Pride Planners began in 1999 with a small, informal meeting of planners sharing experiences and concerns. The organization today holds regular conferences, and its website includes a “find a professional” function to link prospective clients with qualified financial professionals in their community. It also lists several books, including Making It Legal: A Guide to Same-Sex Marriage, Domestic Partnerships, and Civil Unions, co-written by Frederick Hertz, J.D., and Money Without Matrimony: The Unmarried Couple’s Guide to Financial Security, co-written by Debra Neiman, CFP®.
Planners also find educational opportunities to learn more about serving these groups at professional gatherings, including FPA conferences. Frederick Hertz, for example, gave a related presentation at FPA Experience 2011 in San Diego last year.
States with Varying Recognition of Rights for Same-Sex Couples
Marriage is fully recognized:
Connecticut, the District of Columbia, Iowa, Massachusetts, New Hampshire, New York, and Vermont. Couples who married in California in 2008 are still validly married, but same-sex marriage is currently not permitted in that state.
“Marriage-equivalent registration” available:

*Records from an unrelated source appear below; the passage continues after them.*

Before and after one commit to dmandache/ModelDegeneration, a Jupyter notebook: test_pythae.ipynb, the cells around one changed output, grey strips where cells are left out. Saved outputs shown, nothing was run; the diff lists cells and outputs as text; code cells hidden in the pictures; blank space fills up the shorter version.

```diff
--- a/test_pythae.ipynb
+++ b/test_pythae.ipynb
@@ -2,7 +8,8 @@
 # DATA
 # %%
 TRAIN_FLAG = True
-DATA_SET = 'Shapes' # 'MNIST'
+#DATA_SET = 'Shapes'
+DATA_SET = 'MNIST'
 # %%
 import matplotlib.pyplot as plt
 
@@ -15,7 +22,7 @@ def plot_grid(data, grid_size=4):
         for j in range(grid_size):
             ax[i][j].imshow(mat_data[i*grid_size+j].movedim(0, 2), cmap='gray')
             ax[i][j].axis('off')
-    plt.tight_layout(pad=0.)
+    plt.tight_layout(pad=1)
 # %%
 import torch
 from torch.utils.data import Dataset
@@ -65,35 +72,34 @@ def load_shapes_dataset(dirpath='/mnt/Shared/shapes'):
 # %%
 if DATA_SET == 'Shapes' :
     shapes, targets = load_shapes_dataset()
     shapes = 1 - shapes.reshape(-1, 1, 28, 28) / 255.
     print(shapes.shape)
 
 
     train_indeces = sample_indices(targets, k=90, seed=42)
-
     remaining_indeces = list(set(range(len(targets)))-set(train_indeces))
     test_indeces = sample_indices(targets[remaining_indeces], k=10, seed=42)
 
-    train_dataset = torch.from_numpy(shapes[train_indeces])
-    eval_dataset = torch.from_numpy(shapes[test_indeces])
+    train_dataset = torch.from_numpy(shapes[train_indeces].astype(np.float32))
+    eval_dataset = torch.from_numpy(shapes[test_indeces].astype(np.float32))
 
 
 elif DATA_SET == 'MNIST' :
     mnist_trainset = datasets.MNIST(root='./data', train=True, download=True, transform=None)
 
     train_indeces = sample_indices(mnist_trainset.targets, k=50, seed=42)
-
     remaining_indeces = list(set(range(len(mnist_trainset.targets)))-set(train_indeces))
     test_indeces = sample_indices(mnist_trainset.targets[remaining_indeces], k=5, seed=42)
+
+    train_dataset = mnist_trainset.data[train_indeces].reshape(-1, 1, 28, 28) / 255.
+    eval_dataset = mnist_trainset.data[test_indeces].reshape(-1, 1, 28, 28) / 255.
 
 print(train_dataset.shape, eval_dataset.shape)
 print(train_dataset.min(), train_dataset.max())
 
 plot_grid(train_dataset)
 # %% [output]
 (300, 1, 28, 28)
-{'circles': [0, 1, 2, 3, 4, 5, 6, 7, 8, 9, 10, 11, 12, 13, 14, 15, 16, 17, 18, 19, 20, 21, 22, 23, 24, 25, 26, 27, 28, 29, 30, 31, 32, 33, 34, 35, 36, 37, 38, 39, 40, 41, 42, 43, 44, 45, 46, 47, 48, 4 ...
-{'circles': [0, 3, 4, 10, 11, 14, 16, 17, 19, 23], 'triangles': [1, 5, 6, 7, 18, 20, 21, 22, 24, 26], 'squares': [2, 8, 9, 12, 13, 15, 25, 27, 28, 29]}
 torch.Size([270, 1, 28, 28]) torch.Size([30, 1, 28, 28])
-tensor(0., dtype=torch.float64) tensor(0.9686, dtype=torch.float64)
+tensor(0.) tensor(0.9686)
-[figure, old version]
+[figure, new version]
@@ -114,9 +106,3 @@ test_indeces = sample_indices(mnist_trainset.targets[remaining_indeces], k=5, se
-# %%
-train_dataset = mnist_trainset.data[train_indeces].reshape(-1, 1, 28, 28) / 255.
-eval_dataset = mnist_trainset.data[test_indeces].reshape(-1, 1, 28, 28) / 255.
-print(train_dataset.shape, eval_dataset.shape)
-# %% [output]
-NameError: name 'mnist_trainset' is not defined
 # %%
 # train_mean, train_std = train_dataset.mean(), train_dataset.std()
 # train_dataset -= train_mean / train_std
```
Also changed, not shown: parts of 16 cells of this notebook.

California, Delaware, Hawaii, Illinois, Nevada, New Jersey, Oregon, Rhode Island, and Washington.
Limited registration options:
Colorado, Maine, Maryland, and Wisconsin.
Foreign and out-of-state same-sex marriages …
Are recognized in marriage equality states, and may also be recognized in Maryland, New Mexico, New York, and Wyoming.
Read more about powers of attorney, trusts, and insurance matters for unmarried couples in the online article “Planning Ideas and Considerations for Unmarried Couples” at www.FPAnet.org/Journal/PlanningIdeasforUnmarriedCouples.